- Records shown -
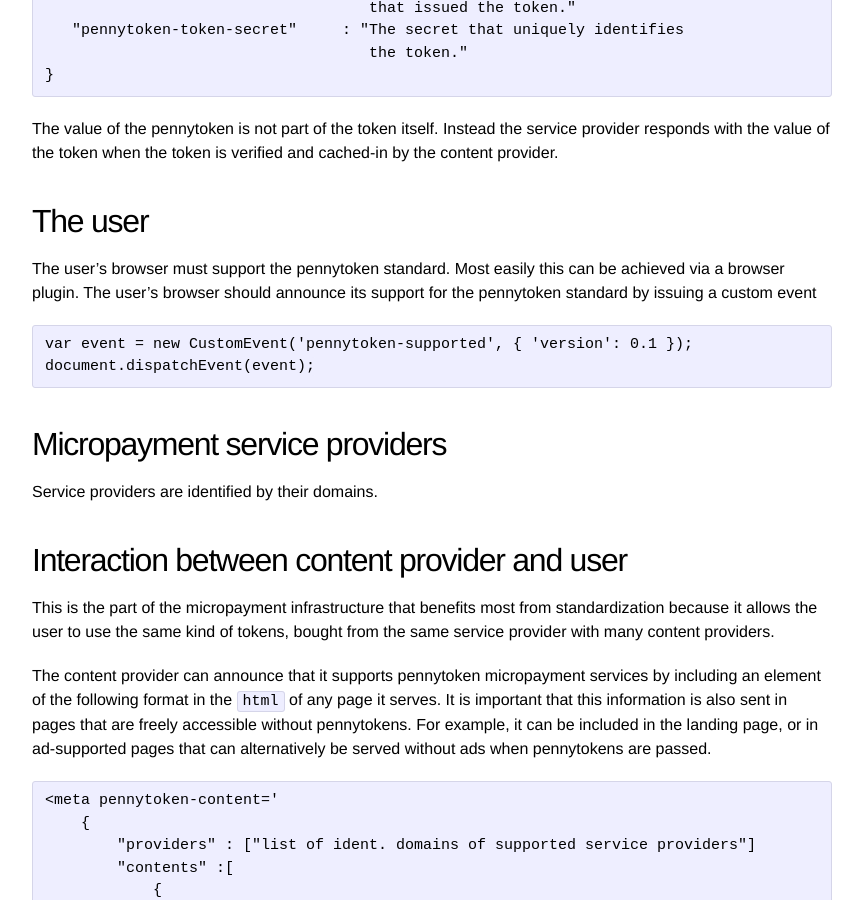
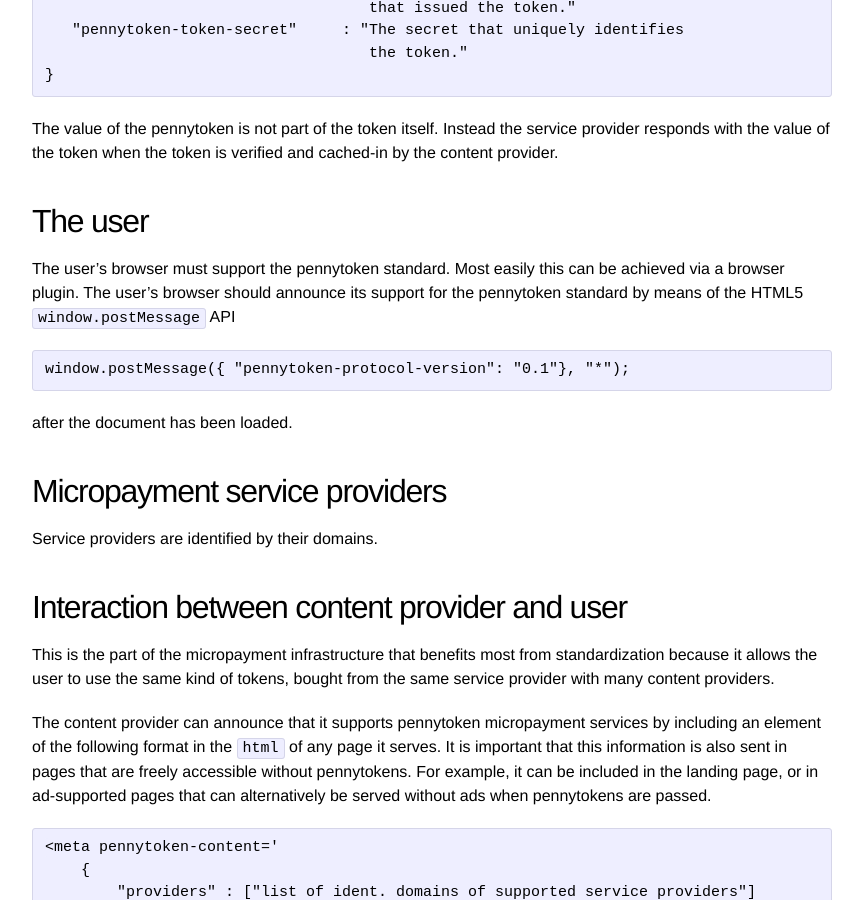
Before and after one commit to KonstantinSchubert/pennytoken-spec, a Jekyll site: the page built from details.md, in a window 1280 px wide and 900 px high, scrolled down 450 px. Shown: the whole window, without its empty margins (208-1071 px from the left). Built offline with Jekyll 4.4.1, drawn with Linux system fonts in a browser that asks for light colours.

Commit message:
some changes

```diff
--- a/details.md
+++ b/details.md
@@ -25,10 +25,11 @@ layout: page
 ## The user
 
 The user's browser must support the pennytoken standard. Most easily this can be achieved via a browser plugin.
-The user's browser should announce its support for the pennytoken standard by issuing a custom event
+The user's browser should announce its support for the pennytoken standard by means of the HTML5 `window.postMessage` API
 
-    var event = new CustomEvent('pennytoken-supported', { 'version': 0.1 });
-    document.dispatchEvent(event);
+    window.postMessage({ "pennytoken-protocol-version": "0.1"}, "*");
+
+after the document has been loaded.
 
 
 
@@ -90,9 +91,10 @@ While multiple competing micropayment service proivders supported by the content
 The API of the micropayment service provider should offer a call that simultaneously verifies, caches in and devalues the tokens.
 
 A `POST` to `https://<identifying-domain-of-service-provider>/cashIn/` with the information about
- * service provider that issued the token
- * token secret
- * identifying information about the content proivder
+
+* service provider that issued the token
+* token secret
+* identifying information about the content proivder
 
 should return the value of the token or an error if the token is invalid.
 This implies that if the same content is `POST`ed twice it will return an error on the second time, becuase the token has been invalideated on the first call.
```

- About this exercise -
Without including any picture, retype the entries exactly.

- Solution to this problem -
Before and after one commit to KonstantinSchubert/pennytoken-spec, a Jekyll site: the page built from details.md, in a window 1280 px wide and 900 px high, scrolled down 450 px. Shown: the whole window, without its empty margins (208-1071 px from the left). Built offline with Jekyll 4.4.1, drawn with Linux system fonts in a browser that asks for light colours.

Commit message:
some changes

```diff
--- a/details.md
+++ b/details.md
@@ -25,10 +25,11 @@ layout: page
 ## The user
 
 The user's browser must support the pennytoken standard. Most easily this can be achieved via a browser plugin.
-The user's browser should announce its support for the pennytoken standard by issuing a custom event
+The user's browser should announce its support for the pennytoken standard by means of the HTML5 `window.postMessage` API
 
-    var event = new CustomEvent('pennytoken-supported', { 'version': 0.1 });
-    document.dispatchEvent(event);
+    window.postMessage({ "pennytoken-protocol-version": "0.1"}, "*");
+
+after the document has been loaded.
 
 
 
@@ -90,9 +91,10 @@ While multiple competing micropayment service proivders supported by the content
 The API of the micropayment service provider should offer a call that simultaneously verifies, caches in and devalues the tokens.
 
 A `POST` to `https://<identifying-domain-of-service-provider>/cashIn/` with the information about
- * service provider that issued the token
- * token secret
- * identifying information about the content proivder
+
+* service provider that issued the token
+* token secret
+* identifying information about the content proivder
 
 should return the value of the token or an error if the token is invalid.
 This implies that if the same content is `POST`ed twice it will return an error on the second time, becuase the token has been invalideated on the first call.
```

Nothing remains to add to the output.